- **Brief**: The pictures in the data below are to be omitted; all else must be duplicated exactly.

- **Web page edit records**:
────────────────────────────────────────

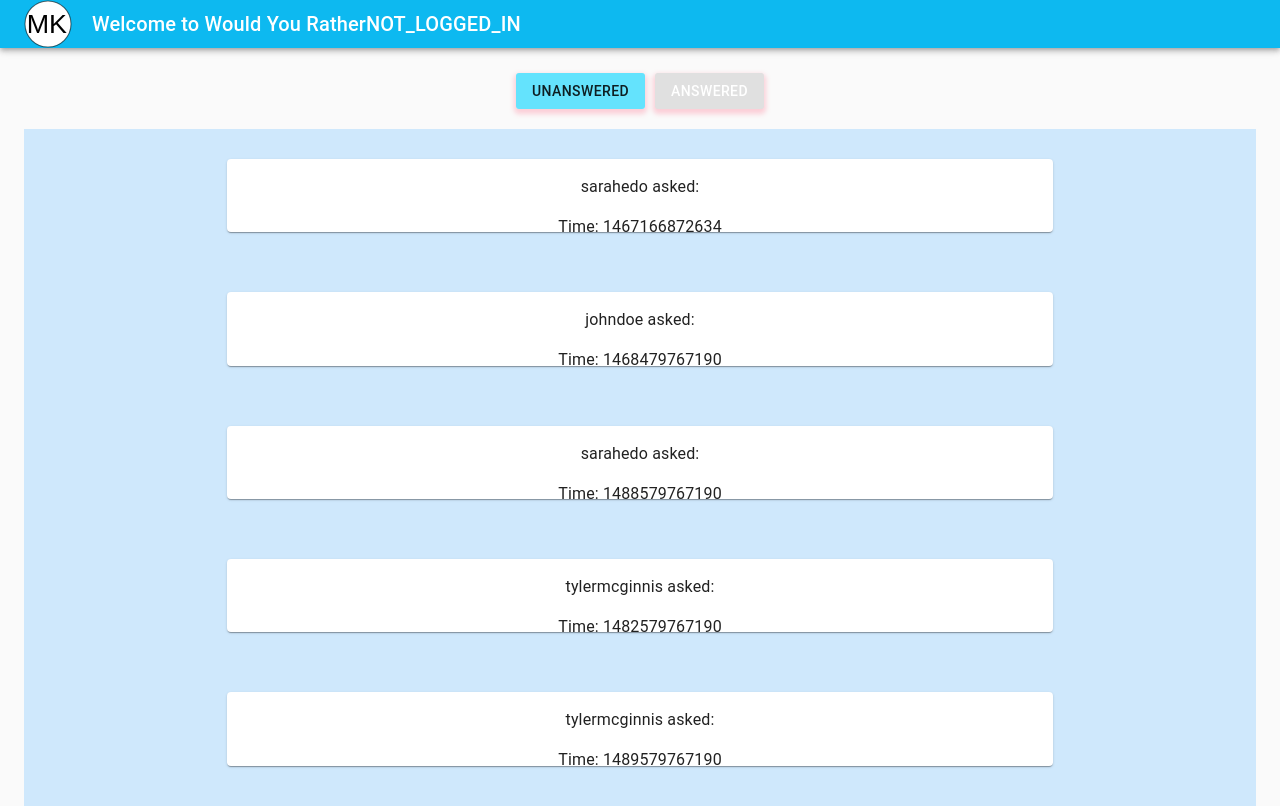
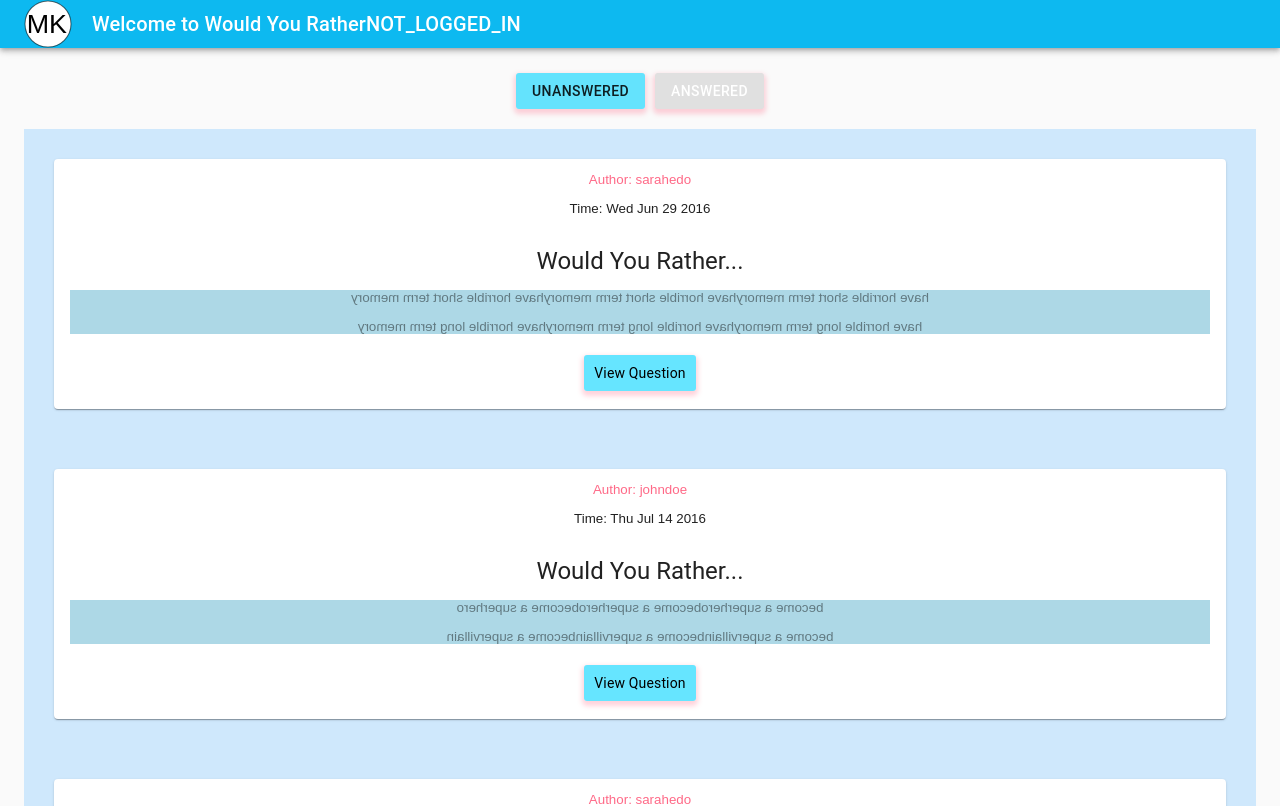
Before and after one commit to MKortmann/wouldyourather, a React (Create React App) app: page /logged in a window 1280 px wide. Shown: the top 806 px of the page. Built offline with nearby package versions, Linux system fonts and the light colour scheme.

Commit message:
bug: fix bugs with Typography element

```diff
--- /dev/null
+++ b/src/components/QuestionCard.js
@@ -0,0 +1,66 @@
+import React, { useState } from 'react';
+import { makeStyles } from '@material-ui/core/styles';
+import Card from '@material-ui/core/Card';
+import CardActionArea from '@material-ui/core/CardActionArea';
+import CardActions from '@material-ui/core/CardActions';
+import CardContent from '@material-ui/core/CardContent';
+import CardMedia from '@material-ui/core/CardMedia';
+import Button from './Button';
+import Typography from '@material-ui/core/Typography';
+import { Link } from "react-router-dom";
+
+const useStyles = makeStyles({
+  card: {
+    margin: "30px",
+    minHeight: "250px",
+    minWidth: "320px"
+  },
+});
+
+const buttonStyle = {
+    background: 'rgba(0,212,255,0.6)',
+    border: 0,
+    borderRadius: 3,
+    boxShadow: '0 3px 5px 2px rgba(255, 105, 135, .3)',
+    color: 'black',
+    height: 48,
+    padding: 10,
+    textDecoration: "none",
+    "&:hover": {
+      background: "rgba(255, 105, 135, .5)",
+    },
+    margin: "5px",
+    marginBottom: "20px"
+  }
+
+export default function SingleQuestion(props) {
+  const classes = useStyles();
+
+  const [showCard, setShowCard] = useState(false);
+
+  // converting timestamp to date
+  const data = props.item.timestamp;
+  let ts = new Date(props.item.timestamp);
+
+
+  return (
+    <Card className={classes.card}>
+      <CardActionArea style={{cursor: "pointer"}}>
+        <div>
+          <p style={{color: "rgba(255, 105, 135)"}}>Author: {props.item.author}</p>
+          <p>Time: {ts.toDateString()}</p>
+        </div>
+        <CardContent>
+          <Typography gutterBottom variant="h5" component="h2">
+            Would You Rather...
+          </Typography>
+          <div color="textSecondary" style={{backgroundColor: "lightblue"}}>
+            <p style={{opacity: "0.5", transform: "scale(-1,1)"}}>{props.item.optionOne.text}{props.item.optionOne.text}{props.item.optionOne.text}</p>
+            <p style={{opacity: "0.5", transform: "scale(-1,1)"}}>{props.item.optionTwo.text}{props.item.optionTwo.text}{props.item.optionTwo.text}</p>
+          </div>
+        </CardContent>
+      </CardActionArea>
+        <Link to={{ pathname: "/singleQuestion", state: {item: props.item}}} style={buttonStyle}>View Question</Link>
+    </Card>
+  );
+}
--- a/src/components/SingleQuestion.js
+++ /dev/null
@@ -1,49 +0,0 @@
-import React from 'react';
-import { makeStyles } from '@material-ui/core/styles';
-import Card from '@material-ui/core/Card';
-import CardActionArea from '@material-ui/core/CardActionArea';
-import CardActions from '@material-ui/core/CardActions';
-import CardContent from '@material-ui/core/CardContent';
-import CardMedia from '@material-ui/core/CardMedia';
-import Button from '@material-ui/core/Button';
-import Typography from '@material-ui/core/Typography';
-
-const useStyles = makeStyles({
-  card: {
-    margin: "30px"
-  },
-});
-
-export default function SingleQuestion(props) {
-  const classes = useStyles();
-
-  return (
-    <Card className={classes.card}>
-      <CardActionArea>
-        <Typography>
-        <p>{props.item.author} asked:</p>
-        <p>Time: {props.item.timestamp}</p>
-
-
-        </Typography>
-        <CardContent>
-          <Typography gutterBottom variant="h5" component="h2">
-            Lizard
-          </Typography>
-          <Typography variant="body2" color="textSecondary" component="p">
-            Lizards are a widespread group of squamate reptiles, with over 6,000 species, ranging
-            across all continents except Antarctica
-          </Typography>
-        </CardContent>
-      </CardActionArea>
-      <CardActions>
-        <Button size="small" color="primary">
-          Share
-        </Button>
-        <Button size="small" color="primary">
-          Learn More
-        </Button>
-      </CardActions>
-    </Card>
-  );
-}
--- a/src/containers/Questions.js
+++ b/src/containers/Questions.js
@@ -7,14 +7,13 @@ import CardContent from '@material-ui/core/CardContent';
 import CardMedia from '@material-ui/core/CardMedia';
 import Button from '@material-ui/core/Button';
 import Typography from '@material-ui/core/Typography';
-import Question from "../components/SingleQuestion"
+import Question from "../components/QuestionCard"
 import CssBaseline from '@material-ui/core/CssBaseline';
 import Container from '@material-ui/core/Container';
 
 const useStyles = makeStyles({
   root: {
     display: "flex",
-    alignItems: "center",
     flexDirection: "column",
   }
 });
@@ -22,19 +21,11 @@ const useStyles = makeStyles({
 export default function Questions(props) {
 
 
-
-  // useEffect( () => {
-  //
-  //   console.log(`[Questions]: ${props.answeredQuestions}`);
-  //   console.log(`[Not Answered Questions]: ${props.unansweredQuestions}`);
-  //
-  // }, [])
-
   let componentQuestions = null;
   if (props.answeredQuestions !== undefined) {
     componentQuestions = (
       props.answeredQuestions.map((item, index) => {
-        return(<Question item={item}/>)
+        return(<Question key={index} item={item}/>)
       })
     )
   }
@@ -46,7 +37,7 @@ export default function Questions(props) {
     <React.Fragment>
       <CssBaseline />
       <Container >
-      <div className={classes.root} component="div" style={{ backgroundColor: '#cfe8fc', height: '100vh'}}>
+      <div className={classes.root} component="div" style={{ backgroundColor: '#cfe8fc'}}>
       {componentQuestions}
       </div>
       </Container>
```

────────────────────────────────────────

- **Exercise answer**:
Before and after one commit to MKortmann/wouldyourather, a React (Create React App) app: page /logged in a window 1280 px wide. Shown: the top 806 px of the page. Built offline with nearby package versions, Linux system fonts and the light colour scheme.

Commit message:
bug: fix bugs with Typography element

```diff
--- /dev/null
+++ b/src/components/QuestionCard.js
@@ -0,0 +1,66 @@
+import React, { useState } from 'react';
+import { makeStyles } from '@material-ui/core/styles';
+import Card from '@material-ui/core/Card';
+import CardActionArea from '@material-ui/core/CardActionArea';
+import CardActions from '@material-ui/core/CardActions';
+import CardContent from '@material-ui/core/CardContent';
+import CardMedia from '@material-ui/core/CardMedia';
+import Button from './Button';
+import Typography from '@material-ui/core/Typography';
+import { Link } from "react-router-dom";
+
+const useStyles = makeStyles({
+  card: {
+    margin: "30px",
+    minHeight: "250px",
+    minWidth: "320px"
+  },
+});
+
+const buttonStyle = {
+    background: 'rgba(0,212,255,0.6)',
+    border: 0,
+    borderRadius: 3,
+    boxShadow: '0 3px 5px 2px rgba(255, 105, 135, .3)',
+    color: 'black',
+    height: 48,
+    padding: 10,
+    textDecoration: "none",
+    "&:hover": {
+      background: "rgba(255, 105, 135, .5)",
+    },
+    margin: "5px",
+    marginBottom: "20px"
+  }
+
+export default function SingleQuestion(props) {
+  const classes = useStyles();
+
+  const [showCard, setShowCard] = useState(false);
+
+  // converting timestamp to date
+  const data = props.item.timestamp;
+  let ts = new Date(props.item.timestamp);
+
+
+  return (
+    <Card className={classes.card}>
+      <CardActionArea style={{cursor: "pointer"}}>
+        <div>
+          <p style={{color: "rgba(255, 105, 135)"}}>Author: {props.item.author}</p>
+          <p>Time: {ts.toDateString()}</p>
+        </div>
+        <CardContent>
+          <Typography gutterBottom variant="h5" component="h2">
+            Would You Rather...
+          </Typography>
+          <div color="textSecondary" style={{backgroundColor: "lightblue"}}>
+            <p style={{opacity: "0.5", transform: "scale(-1,1)"}}>{props.item.optionOne.text}{props.item.optionOne.text}{props.item.optionOne.text}</p>
+            <p style={{opacity: "0.5", transform: "scale(-1,1)"}}>{props.item.optionTwo.text}{props.item.optionTwo.text}{props.item.optionTwo.text}</p>
+          </div>
+        </CardContent>
+      </CardActionArea>
+        <Link to={{ pathname: "/singleQuestion", state: {item: props.item}}} style={buttonStyle}>View Question</Link>
+    </Card>
+  );
+}
--- a/src/components/SingleQuestion.js
+++ /dev/null
@@ -1,49 +0,0 @@
-import React from 'react';
-import { makeStyles } from '@material-ui/core/styles';
-import Card from '@material-ui/core/Card';
-import CardActionArea from '@material-ui/core/CardActionArea';
-import CardActions from '@material-ui/core/CardActions';
-import CardContent from '@material-ui/core/CardContent';
-import CardMedia from '@material-ui/core/CardMedia';
-import Button from '@material-ui/core/Button';
-import Typography from '@material-ui/core/Typography';
-
-const useStyles = makeStyles({
-  card: {
-    margin: "30px"
-  },
-});
-
-export default function SingleQuestion(props) {
-  const classes = useStyles();
-
-  return (
-    <Card className={classes.card}>
-      <CardActionArea>
-        <Typography>
-        <p>{props.item.author} asked:</p>
-        <p>Time: {props.item.timestamp}</p>
-
-
-        </Typography>
-        <CardContent>
-          <Typography gutterBottom variant="h5" component="h2">
-            Lizard
-          </Typography>
-          <Typography variant="body2" color="textSecondary" component="p">
-            Lizards are a widespread group of squamate reptiles, with over 6,000 species, ranging
-            across all continents except Antarctica
-          </Typography>
-        </CardContent>
-      </CardActionArea>
-      <CardActions>
-        <Button size="small" color="primary">
-          Share
-        </Button>
-        <Button size="small" color="primary">
-          Learn More
-        </Button>
-      </CardActions>
-    </Card>
-  );
-}
--- a/src/containers/Questions.js
+++ b/src/containers/Questions.js
@@ -7,14 +7,13 @@ import CardContent from '@material-ui/core/CardContent';
 import CardMedia from '@material-ui/core/CardMedia';
 import Button from '@material-ui/core/Button';
 import Typography from '@material-ui/core/Typography';
-import Question from "../components/SingleQuestion"
+import Question from "../components/QuestionCard"
 import CssBaseline from '@material-ui/core/CssBaseline';
 import Container from '@material-ui/core/Container';
 
 const useStyles = makeStyles({
   root: {
     display: "flex",
-    alignItems: "center",
     flexDirection: "column",
   }
 });
@@ -22,19 +21,11 @@ const useStyles = makeStyles({
 export default function Questions(props) {
 
 
-
-  // useEffect( () => {
-  //
-  //   console.log(`[Questions]: ${props.answeredQuestions}`);
-  //   console.log(`[Not Answered Questions]: ${props.unansweredQuestions}`);
-  //
-  // }, [])
-
   let componentQuestions = null;
   if (props.answeredQuestions !== undefined) {
     componentQuestions = (
       props.answeredQuestions.map((item, index) => {
-        return(<Question item={item}/>)
+        return(<Question key={index} item={item}/>)
       })
     )
   }
@@ -46,7 +37,7 @@ export default function Questions(props) {
     <React.Fragment>
       <CssBaseline />
       <Container >
-      <div className={classes.root} component="div" style={{ backgroundColor: '#cfe8fc', height: '100vh'}}>
+      <div className={classes.root} component="div" style={{ backgroundColor: '#cfe8fc'}}>
       {componentQuestions}
       </div>
       </Container>
```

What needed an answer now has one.